"You need to be careful walking in the room, much less trying to cram 30 tons of cooling units in the space," explained Murphy.
"To complicate matters, the room in question was an interior room with no easy access to an outside opening. The one thing that was in our favor was that the room had a large double door opening, which opened to a wide hallway."
A plan was devised to use three 12-ton air-cooled units placed in the hallway outside of the room. The supply and return air would be brought into the room through one of the existing doorways. Just above the computer room was the mechanical penthouse. A chase located between the computer room and the hallway was used to run the power cord to the penthouse, where plenty of three-phase power was available.
"These Mobile Air Inc. 12-ton units are really designed as an outdoor unit with a propeller condenser fan," said Henry. "A variable-frequency drive [VFD] is used to control the condenser fan, allowing for a zero-degree, low-ambient operation. However, in this application, the VFD allowed the units to operate at a low noise level."
Because the temperature in the hallway was a relatively cool 69 degrees, the VFD spun the fan slowly, creating little fan noise. In order to prevent a buildup of excessive heat from the condenser within the hallway, additional fans were used to help direct the air down hallways and mixed it with the general building air.

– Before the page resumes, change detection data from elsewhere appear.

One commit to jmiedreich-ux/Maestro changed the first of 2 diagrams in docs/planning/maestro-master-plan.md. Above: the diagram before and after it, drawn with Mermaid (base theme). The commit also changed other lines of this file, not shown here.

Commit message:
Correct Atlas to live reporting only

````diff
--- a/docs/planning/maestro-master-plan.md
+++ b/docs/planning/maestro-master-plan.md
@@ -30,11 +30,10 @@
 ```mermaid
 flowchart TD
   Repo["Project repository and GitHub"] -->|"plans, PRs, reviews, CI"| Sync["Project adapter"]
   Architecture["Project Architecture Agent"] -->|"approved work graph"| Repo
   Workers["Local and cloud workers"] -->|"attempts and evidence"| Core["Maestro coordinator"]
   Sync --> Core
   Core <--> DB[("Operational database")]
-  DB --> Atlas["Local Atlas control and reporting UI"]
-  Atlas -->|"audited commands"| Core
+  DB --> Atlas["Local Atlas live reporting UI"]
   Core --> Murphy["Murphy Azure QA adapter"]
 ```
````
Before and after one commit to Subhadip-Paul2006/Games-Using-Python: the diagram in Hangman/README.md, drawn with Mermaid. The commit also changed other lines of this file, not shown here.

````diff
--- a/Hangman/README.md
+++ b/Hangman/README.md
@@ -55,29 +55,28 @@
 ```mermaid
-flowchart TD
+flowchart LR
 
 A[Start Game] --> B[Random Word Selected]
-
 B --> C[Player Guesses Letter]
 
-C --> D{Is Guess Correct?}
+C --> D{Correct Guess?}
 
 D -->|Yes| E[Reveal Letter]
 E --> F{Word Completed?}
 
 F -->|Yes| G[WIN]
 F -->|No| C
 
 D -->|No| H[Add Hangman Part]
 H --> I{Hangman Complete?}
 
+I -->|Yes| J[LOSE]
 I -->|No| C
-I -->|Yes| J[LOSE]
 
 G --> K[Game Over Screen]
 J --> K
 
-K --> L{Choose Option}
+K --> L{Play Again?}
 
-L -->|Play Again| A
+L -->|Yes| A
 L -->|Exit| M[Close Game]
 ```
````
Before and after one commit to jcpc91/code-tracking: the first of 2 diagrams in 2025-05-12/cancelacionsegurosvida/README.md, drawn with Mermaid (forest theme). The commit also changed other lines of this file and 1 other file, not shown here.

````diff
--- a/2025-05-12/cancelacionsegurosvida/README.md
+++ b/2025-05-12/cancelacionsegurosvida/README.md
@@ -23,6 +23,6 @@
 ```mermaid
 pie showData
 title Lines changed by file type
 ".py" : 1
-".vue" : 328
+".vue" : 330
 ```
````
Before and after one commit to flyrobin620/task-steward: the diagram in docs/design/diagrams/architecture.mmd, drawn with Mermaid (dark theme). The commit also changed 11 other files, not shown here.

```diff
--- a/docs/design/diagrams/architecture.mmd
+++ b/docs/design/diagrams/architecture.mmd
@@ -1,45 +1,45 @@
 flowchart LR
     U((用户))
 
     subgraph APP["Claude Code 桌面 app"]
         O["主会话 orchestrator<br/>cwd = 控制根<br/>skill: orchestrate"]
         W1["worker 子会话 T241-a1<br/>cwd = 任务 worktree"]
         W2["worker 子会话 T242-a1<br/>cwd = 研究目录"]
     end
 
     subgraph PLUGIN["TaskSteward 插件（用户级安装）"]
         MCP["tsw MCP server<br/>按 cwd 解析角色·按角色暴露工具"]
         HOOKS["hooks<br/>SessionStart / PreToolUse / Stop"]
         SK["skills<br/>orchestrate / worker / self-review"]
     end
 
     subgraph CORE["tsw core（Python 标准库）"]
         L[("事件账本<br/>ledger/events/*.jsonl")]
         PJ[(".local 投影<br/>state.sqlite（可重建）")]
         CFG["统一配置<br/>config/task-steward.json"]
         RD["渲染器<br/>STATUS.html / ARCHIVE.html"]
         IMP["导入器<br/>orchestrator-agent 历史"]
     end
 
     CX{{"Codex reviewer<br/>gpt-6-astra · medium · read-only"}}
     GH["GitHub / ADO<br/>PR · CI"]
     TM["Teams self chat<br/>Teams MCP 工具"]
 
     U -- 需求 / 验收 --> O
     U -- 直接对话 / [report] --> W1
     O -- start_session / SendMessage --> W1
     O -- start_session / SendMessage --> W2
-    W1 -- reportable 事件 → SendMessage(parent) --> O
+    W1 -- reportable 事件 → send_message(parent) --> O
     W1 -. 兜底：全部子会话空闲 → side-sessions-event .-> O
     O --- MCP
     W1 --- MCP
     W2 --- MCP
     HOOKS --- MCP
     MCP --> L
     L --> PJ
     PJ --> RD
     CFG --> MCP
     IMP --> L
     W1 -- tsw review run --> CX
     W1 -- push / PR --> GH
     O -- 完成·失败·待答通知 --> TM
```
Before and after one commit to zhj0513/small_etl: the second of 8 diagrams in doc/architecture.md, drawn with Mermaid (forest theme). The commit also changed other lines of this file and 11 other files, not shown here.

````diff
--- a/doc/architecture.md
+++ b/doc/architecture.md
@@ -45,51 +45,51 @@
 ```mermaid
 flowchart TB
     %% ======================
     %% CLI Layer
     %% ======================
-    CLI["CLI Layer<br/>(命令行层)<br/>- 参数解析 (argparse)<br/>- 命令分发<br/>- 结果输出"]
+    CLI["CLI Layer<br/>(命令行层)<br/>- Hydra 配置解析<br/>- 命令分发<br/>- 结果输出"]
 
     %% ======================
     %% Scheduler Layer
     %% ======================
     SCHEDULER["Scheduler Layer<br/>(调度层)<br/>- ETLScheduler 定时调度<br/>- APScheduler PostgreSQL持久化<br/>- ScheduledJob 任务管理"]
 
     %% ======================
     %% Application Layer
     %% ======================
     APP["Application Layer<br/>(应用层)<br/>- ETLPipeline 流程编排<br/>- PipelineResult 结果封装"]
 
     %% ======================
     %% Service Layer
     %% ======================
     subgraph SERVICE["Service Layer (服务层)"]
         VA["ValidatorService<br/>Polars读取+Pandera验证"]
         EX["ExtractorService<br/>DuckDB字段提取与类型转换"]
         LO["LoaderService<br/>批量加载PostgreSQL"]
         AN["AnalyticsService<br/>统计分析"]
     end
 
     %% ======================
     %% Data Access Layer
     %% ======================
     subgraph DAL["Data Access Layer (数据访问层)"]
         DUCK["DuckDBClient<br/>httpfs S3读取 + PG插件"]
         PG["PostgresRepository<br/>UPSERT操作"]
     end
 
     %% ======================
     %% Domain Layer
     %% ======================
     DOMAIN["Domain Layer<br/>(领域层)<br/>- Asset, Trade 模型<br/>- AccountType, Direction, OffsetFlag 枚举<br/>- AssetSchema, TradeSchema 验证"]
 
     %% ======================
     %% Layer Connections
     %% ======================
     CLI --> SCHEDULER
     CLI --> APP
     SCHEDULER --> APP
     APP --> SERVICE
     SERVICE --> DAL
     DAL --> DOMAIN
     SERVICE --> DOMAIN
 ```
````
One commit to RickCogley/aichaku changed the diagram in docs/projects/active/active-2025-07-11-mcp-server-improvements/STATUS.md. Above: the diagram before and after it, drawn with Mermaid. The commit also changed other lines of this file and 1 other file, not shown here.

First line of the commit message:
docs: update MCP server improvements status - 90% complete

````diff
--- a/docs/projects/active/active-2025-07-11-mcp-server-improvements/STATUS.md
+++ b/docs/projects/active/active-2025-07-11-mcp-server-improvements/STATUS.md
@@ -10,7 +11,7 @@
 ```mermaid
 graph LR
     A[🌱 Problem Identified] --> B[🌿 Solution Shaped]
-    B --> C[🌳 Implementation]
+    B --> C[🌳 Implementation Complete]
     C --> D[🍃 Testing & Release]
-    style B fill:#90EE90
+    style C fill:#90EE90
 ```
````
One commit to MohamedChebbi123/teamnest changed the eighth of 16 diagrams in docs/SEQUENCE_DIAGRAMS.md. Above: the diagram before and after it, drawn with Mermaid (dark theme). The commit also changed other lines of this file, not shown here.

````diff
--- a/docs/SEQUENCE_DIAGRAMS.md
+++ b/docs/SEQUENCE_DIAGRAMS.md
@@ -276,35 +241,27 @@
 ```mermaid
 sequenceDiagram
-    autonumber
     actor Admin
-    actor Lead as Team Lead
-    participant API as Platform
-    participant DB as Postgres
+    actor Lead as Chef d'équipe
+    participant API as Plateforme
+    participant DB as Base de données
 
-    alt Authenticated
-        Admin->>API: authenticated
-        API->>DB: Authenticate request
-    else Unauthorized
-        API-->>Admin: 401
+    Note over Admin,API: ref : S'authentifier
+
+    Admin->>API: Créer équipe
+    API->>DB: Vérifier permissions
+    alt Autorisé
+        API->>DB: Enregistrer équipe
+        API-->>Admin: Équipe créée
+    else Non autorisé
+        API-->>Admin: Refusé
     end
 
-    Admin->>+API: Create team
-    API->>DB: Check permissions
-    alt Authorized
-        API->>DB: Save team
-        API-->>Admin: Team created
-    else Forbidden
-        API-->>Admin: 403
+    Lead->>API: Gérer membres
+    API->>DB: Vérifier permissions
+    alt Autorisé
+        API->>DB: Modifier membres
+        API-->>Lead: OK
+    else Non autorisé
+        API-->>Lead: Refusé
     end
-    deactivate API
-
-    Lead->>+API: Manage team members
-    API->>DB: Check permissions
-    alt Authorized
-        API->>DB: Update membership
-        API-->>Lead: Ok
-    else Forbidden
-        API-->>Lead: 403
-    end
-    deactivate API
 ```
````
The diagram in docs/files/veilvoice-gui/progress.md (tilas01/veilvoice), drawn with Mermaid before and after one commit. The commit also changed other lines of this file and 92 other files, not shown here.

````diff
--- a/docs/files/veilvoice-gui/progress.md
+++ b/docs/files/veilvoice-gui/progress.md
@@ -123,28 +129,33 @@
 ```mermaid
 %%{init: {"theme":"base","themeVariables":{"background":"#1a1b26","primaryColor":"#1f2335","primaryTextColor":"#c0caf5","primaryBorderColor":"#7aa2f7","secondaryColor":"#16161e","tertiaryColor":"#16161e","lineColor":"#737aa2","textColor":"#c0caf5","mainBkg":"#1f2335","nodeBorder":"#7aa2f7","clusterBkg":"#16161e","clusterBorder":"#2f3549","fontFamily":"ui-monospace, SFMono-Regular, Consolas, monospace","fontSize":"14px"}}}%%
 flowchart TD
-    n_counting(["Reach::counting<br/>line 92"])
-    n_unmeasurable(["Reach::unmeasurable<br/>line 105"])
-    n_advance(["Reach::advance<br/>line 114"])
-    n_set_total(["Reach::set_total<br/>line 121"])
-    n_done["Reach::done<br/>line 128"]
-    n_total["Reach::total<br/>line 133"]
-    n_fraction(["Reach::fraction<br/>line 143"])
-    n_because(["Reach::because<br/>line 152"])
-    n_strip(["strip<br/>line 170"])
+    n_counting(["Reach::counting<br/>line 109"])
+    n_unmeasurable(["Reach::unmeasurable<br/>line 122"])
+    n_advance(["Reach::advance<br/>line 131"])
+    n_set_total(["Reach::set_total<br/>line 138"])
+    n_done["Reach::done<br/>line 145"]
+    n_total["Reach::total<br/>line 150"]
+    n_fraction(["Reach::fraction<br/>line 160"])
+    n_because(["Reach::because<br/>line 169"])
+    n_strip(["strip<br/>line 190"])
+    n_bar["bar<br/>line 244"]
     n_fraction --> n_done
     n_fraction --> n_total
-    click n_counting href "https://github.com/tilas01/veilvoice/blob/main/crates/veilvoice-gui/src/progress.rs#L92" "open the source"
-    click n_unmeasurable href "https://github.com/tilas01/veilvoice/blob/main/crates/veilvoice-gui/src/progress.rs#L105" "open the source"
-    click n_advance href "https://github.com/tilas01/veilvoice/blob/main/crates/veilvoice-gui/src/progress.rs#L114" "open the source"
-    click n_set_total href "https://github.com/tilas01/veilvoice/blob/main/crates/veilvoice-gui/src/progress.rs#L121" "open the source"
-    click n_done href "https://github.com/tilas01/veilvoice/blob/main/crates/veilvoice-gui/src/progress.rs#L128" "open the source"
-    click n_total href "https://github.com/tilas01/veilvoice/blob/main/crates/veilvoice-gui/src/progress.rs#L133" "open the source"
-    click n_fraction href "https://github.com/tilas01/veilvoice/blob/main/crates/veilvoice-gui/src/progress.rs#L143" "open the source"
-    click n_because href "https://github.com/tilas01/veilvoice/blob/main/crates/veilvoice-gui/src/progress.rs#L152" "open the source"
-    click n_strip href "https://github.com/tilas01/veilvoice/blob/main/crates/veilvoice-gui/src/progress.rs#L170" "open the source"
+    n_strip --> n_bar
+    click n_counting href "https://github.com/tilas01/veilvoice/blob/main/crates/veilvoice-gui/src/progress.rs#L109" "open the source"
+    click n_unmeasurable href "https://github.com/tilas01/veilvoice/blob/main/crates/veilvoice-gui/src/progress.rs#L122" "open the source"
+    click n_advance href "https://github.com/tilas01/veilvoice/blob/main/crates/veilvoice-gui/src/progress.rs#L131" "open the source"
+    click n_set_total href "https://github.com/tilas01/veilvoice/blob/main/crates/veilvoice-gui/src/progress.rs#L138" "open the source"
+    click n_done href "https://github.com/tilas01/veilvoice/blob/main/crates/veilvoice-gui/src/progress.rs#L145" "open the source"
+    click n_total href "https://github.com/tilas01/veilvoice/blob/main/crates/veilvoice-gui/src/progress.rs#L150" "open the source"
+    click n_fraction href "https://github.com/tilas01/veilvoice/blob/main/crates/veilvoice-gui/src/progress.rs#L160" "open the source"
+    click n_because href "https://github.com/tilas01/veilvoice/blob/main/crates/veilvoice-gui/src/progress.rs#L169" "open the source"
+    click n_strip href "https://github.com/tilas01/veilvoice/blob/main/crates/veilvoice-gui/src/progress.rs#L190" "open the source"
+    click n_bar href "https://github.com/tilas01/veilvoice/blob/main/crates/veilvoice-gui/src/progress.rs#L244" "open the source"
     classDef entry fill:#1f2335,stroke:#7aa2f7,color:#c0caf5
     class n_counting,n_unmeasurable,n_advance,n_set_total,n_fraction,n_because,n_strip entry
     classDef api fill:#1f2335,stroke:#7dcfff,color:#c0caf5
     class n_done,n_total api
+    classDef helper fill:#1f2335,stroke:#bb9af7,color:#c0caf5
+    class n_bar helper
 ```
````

Since this project took place in the winter months, taking the heat out of the computer room and adding that heat to the rest of the building was a benefit rather than a hindrance.
Publication date: 07/11/2005